I found every player who shot 20% during any 100-shot interval over the last four seasons. I then looked at how they did in every other 100-shot interval. The distribution of their outcomes is shown by the blue bar chart below:
Now we know that anyone who could put away 20 shots out of 100 is a better-than-average shooter. The distribution of all shooters, shown in red, is much less likely to generate a 20% shooting spree than the blue bar chart. Indeed, the average shooter who went 20-for-100 had a 13.2% shooting percentage overall, exactly the same as Henrik Sedin's career shooting percentage. They all had these great runs where they looked like they'd finally figured out how to be truly elite NHL scorers, and they all eventually went back to how they'd done in the past. All evidence points to Henrik regressing to the talent level he established over his career.
If he continues to take shots at the same rate as he has so far and plays all 82 games, he'll finish with 164, which sets his over-under on goals scored over the rest of the season at 9. Anything more than a 30-goal season requires Henrik to play on the right-hand side of our histogram - and way over his head.

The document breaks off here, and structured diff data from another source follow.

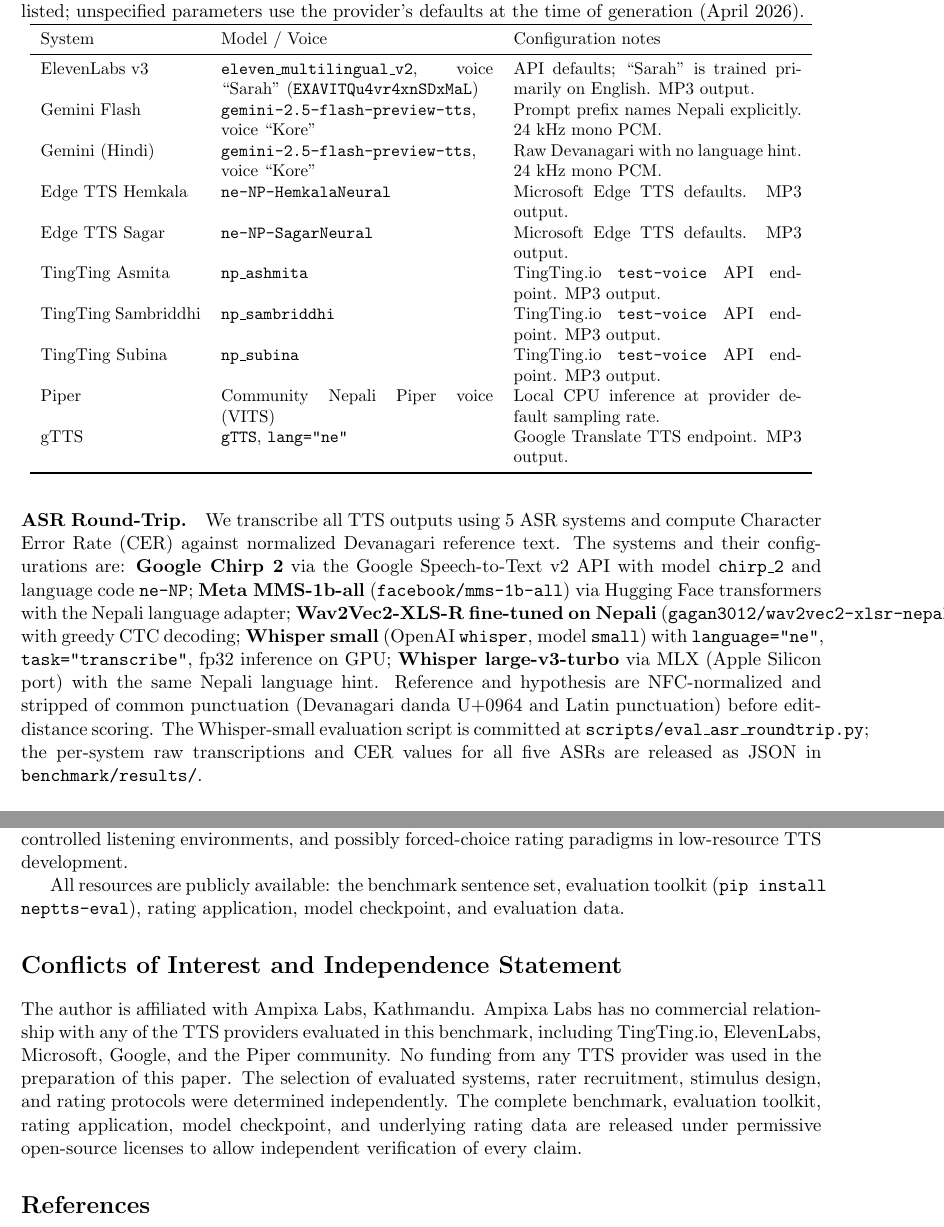
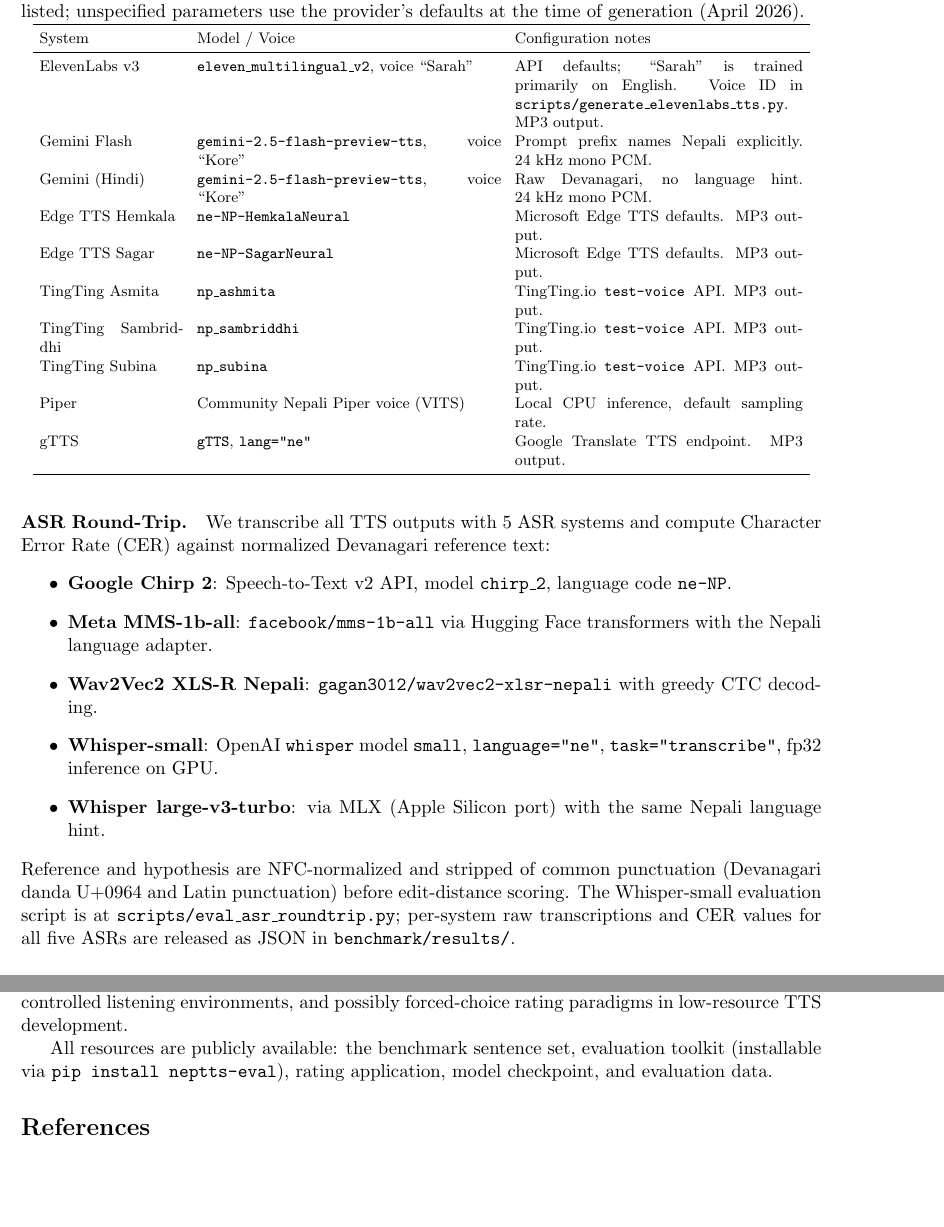
Before and after one commit to Ampixa/neptts-bench, a LaTeX paper (paper/neptts_bench.tex): two parts of pages 5 and 12 of 13, joined at a grey line, cut so that both start at the same text, the shorter picture padded with empty space. Compiled offline with pdfLaTeX.

Commit message:
Remove COI section; fix layout overflow; correct rho values in §2.2
- Remove §"Conflicts of Interest and Independence Statement" entirely
- §3.3 ASR Round-Trip: convert long inline list (which produced an
  86pt overfull) into an itemized list. Each ASR is one bullet with its
  configuration.
- Tab 3 (TTS configs): switch to \footnotesize, widen middle column to
  0.38 of \linewidth, drop the 20-char ElevenLabs voice ID from the
  cell and reference scripts/generate_elevenlabs_tts.py instead. All
  Overfull warnings cleared.
- §2.2 ASR Round-Trip: corrected rho values from 0.05–0.88 (which were
  auto-vs-auto) to 0.17–0.60 (auto-vs-human) to match Tab 5 and the
  abstract framing. Caught during the page-by-page audit.
- Conclusion: minor rephrase to clear a 3pt overfull around
  "pip install neptts-eval".

Page count unchanged (13 pages).

Co-Authored-By: Claude Opus 4.7 (1M context) <noreply@anthropic.com>

```diff
--- a/paper/neptts_bench.tex
+++ b/paper/neptts_bench.tex
@@ -129,20 +129,21 @@
 \centering
 \caption{TTS configurations evaluated. Output format and any deviation from API defaults are listed; unspecified parameters use the provider's defaults at the time of generation (April 2026).}
 \label{tab:tts_configs}
-\small
-\begin{tabular}{p{0.20\linewidth}p{0.34\linewidth}p{0.36\linewidth}}
+\footnotesize
+\setlength{\tabcolsep}{4pt}
+\begin{tabular}{p{0.18\linewidth}p{0.38\linewidth}p{0.36\linewidth}}
 \toprule
 System & Model / Voice & Configuration notes \\
 \midrule
-ElevenLabs v3 & \texttt{eleven\_multilingual\_v2}, voice ``Sarah'' (\texttt{EXAVITQu4vr4xnSDxMaL}) & API defaults; ``Sarah'' is trained primarily on English. MP3 output. \\
+ElevenLabs v3 & \texttt{eleven\_multilingual\_v2}, voice ``Sarah'' & API defaults; ``Sarah'' is trained primarily on English. Voice ID in \texttt{scripts/generate\_elevenlabs\_tts.py}. MP3 output. \\
 Gemini Flash & \texttt{gemini-2.5-flash-preview-tts}, voice ``Kore'' & Prompt prefix names Nepali explicitly. 24~kHz mono PCM. \\
-Gemini (Hindi) & \texttt{gemini-2.5-flash-preview-tts}, voice ``Kore'' & Raw Devanagari with no language hint. 24~kHz mono PCM. \\
+Gemini (Hindi) & \texttt{gemini-2.5-flash-preview-tts}, voice ``Kore'' & Raw Devanagari, no language hint. 24~kHz mono PCM. \\
 Edge TTS Hemkala & \texttt{ne-NP-HemkalaNeural} & Microsoft Edge TTS defaults. MP3 output. \\
 Edge TTS Sagar & \texttt{ne-NP-SagarNeural} & Microsoft Edge TTS defaults. MP3 output. \\
-TingTing Asmita & \texttt{np\_ashmita} & TingTing.io \texttt{test-voice} API endpoint. MP3 output. \\
-TingTing Sambriddhi & \texttt{np\_sambriddhi} & TingTing.io \texttt{test-voice} API endpoint. MP3 output. \\
-TingTing Subina & \texttt{np\_subina} & TingTing.io \texttt{test-voice} API endpoint. MP3 output. \\
-Piper & Community Nepali Piper voice (VITS) & Local CPU inference at provider default sampling rate. \\
+TingTing Asmita & \texttt{np\_ashmita} & TingTing.io \texttt{test-voice} API. MP3 output. \\
+TingTing Sambriddhi & \texttt{np\_sambriddhi} & TingTing.io \texttt{test-voice} API. MP3 output. \\
+TingTing Subina & \texttt{np\_subina} & TingTing.io \texttt{test-voice} API. MP3 output. \\
+Piper & Community Nepali Piper voice (VITS) & Local CPU inference, default sampling rate. \\
 gTTS & \texttt{gTTS}, \texttt{lang="ne"} & Google Translate TTS endpoint. MP3 output. \\
 \bottomrule
 \end{tabular}
@@ -152,7 +153,15 @@
 
 \paragraph{Human MOS.} Native Nepali speakers rate blinded audio samples on a 1--5 scale via a web application. Raters choose their available time (5--20 minutes) and receive a balanced, randomized set of stimuli across all systems. Same-sentence stimuli are spaced at least 3 positions apart to reduce fatigue. The system identity is hidden.
 
-\paragraph{ASR Round-Trip.} We transcribe all TTS outputs using 5 ASR systems and compute Character Error Rate (CER) against normalized Devanagari reference text. The systems and their configurations are: \textbf{Google Chirp~2} via the Google Speech-to-Text v2 API with model \texttt{chirp\_2} and language code \texttt{ne-NP}; \textbf{Meta MMS-1b-all} (\texttt{facebook/mms-1b-all}) via Hugging Face transformers with the Nepali language adapter; \textbf{Wav2Vec2-XLS-R fine-tuned on Nepali} (\texttt{gagan3012/wav2vec2-xlsr-nepali}) with greedy CTC decoding; \textbf{Whisper small} (OpenAI \texttt{whisper}, model \texttt{small}) with \texttt{language="ne"}, \texttt{task="transcribe"}, fp32 inference on GPU; \textbf{Whisper large-v3-turbo} via MLX (Apple Silicon port) with the same Nepali language hint. Reference and hypothesis are NFC-normalized and stripped of common punctuation (Devanagari danda U+0964 and Latin punctuation) before edit-distance scoring. The Whisper-small evaluation script is committed at \texttt{scripts/eval\_asr\_roundtrip.py}; the per-system raw transcriptions and CER values for all five ASRs are released as JSON in \texttt{benchmark/results/}.
+\paragraph{ASR Round-Trip.} We transcribe all TTS outputs with 5 ASR systems and compute Character Error Rate (CER) against normalized Devanagari reference text:
+\begin{itemize}
+\item \textbf{Google Chirp~2}: Speech-to-Text v2 API, model \texttt{chirp\_2}, language code \texttt{ne-NP}.
+\item \textbf{Meta MMS-1b-all}: \texttt{facebook/mms-1b-all} via Hugging Face transformers with the Nepali language adapter.
+\item \textbf{Wav2Vec2 XLS-R Nepali}: \texttt{gagan3012/wav2vec2-xlsr-nepali} with greedy CTC decoding.
+\item \textbf{Whisper-small}: OpenAI \texttt{whisper} model \texttt{small}, \texttt{language="ne"}, \texttt{task="transcribe"}, fp32 inference on GPU.
+\item \textbf{Whisper large-v3-turbo}: via MLX (Apple Silicon port) with the same Nepali language hint.
+\end{itemize}
+Reference and hypothesis are NFC-normalized and stripped of common punctuation (Devanagari danda U+0964 and Latin punctuation) before edit-distance scoring. The Whisper-small evaluation script is at \texttt{scripts/eval\_asr\_roundtrip.py}; per-system raw transcriptions and CER values for all five ASRs are released as JSON in \texttt{benchmark/results/}.
 
 \paragraph{Automated MOS.} We use SCOREQ \citep{ragano2024scoreq}, a NeurIPS 2024 model for no-reference speech quality assessment in the synthetic speech domain, using ONNX inference on CPU.
 
@@ -380,10 +389,7 @@
 
 We presented NepTTS-Bench, the first publicly available comprehensive benchmark for Nepali TTS evaluation, with 205 sentences, 77 minimal pairs, 12 systems evaluated by 207 native speakers (6{,}962 ratings, Krippendorff's $\alpha = 0.17$), 6 automated metrics, and the first Nepali MOS predictor (utterance-level Spearman $\rho = 0.66$ on a held-out validation split). Our key finding is that SCOREQ, the only English-trained automated MOS predictor we evaluate, misranks systems relative to human raters; whether this generalizes to UTMOS, DNSMOS, and other English-trained predictors is an open question for future work. The Krippendorff's $\alpha$ of $0.17$ also indicates substantial rater disagreement at the individual-rating level, limiting the precision with which the top-four TTS systems can be ordered. This highlights the critical need for language-specific evaluation, more controlled listening environments, and possibly forced-choice rating paradigms in low-resource TTS development.
 
-All resources are publicly available: the benchmark sentence set, evaluation toolkit (\texttt{pip install neptts-eval}), rating application, model checkpoint, and evaluation data.
-
-\section*{Conflicts of Interest and Independence Statement}
-The author is affiliated with Ampixa Labs, Kathmandu. Ampixa Labs has no commercial relationship with any of the TTS providers evaluated in this benchmark, including TingTing.io, ElevenLabs, Microsoft, Google, and the Piper community. No funding from any TTS provider was used in the preparation of this paper. The selection of evaluated systems, rater recruitment, stimulus design, and rating protocols were determined independently. The complete benchmark, evaluation toolkit, rating application, model checkpoint, and underlying rating data are released under permissive open-source licenses to allow independent verification of every claim.
+All resources are publicly available: the benchmark sentence set, evaluation toolkit (installable via \texttt{pip install neptts-eval}), rating application, model checkpoint, and evaluation data.
 
 \bibliographystyle{plainnat}
 \bibliography{references}
```
Also changed, not shown: paper/neptts_bench.tex (2 more changed lines).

(Incidentally, this is not the same case as Vic Ferrari discusses here. If we didn't have 8.5 years of Henrik Sedin's NHL performance to compare to, we would not be as confident in thinking that he's part of the more-talented group of players.)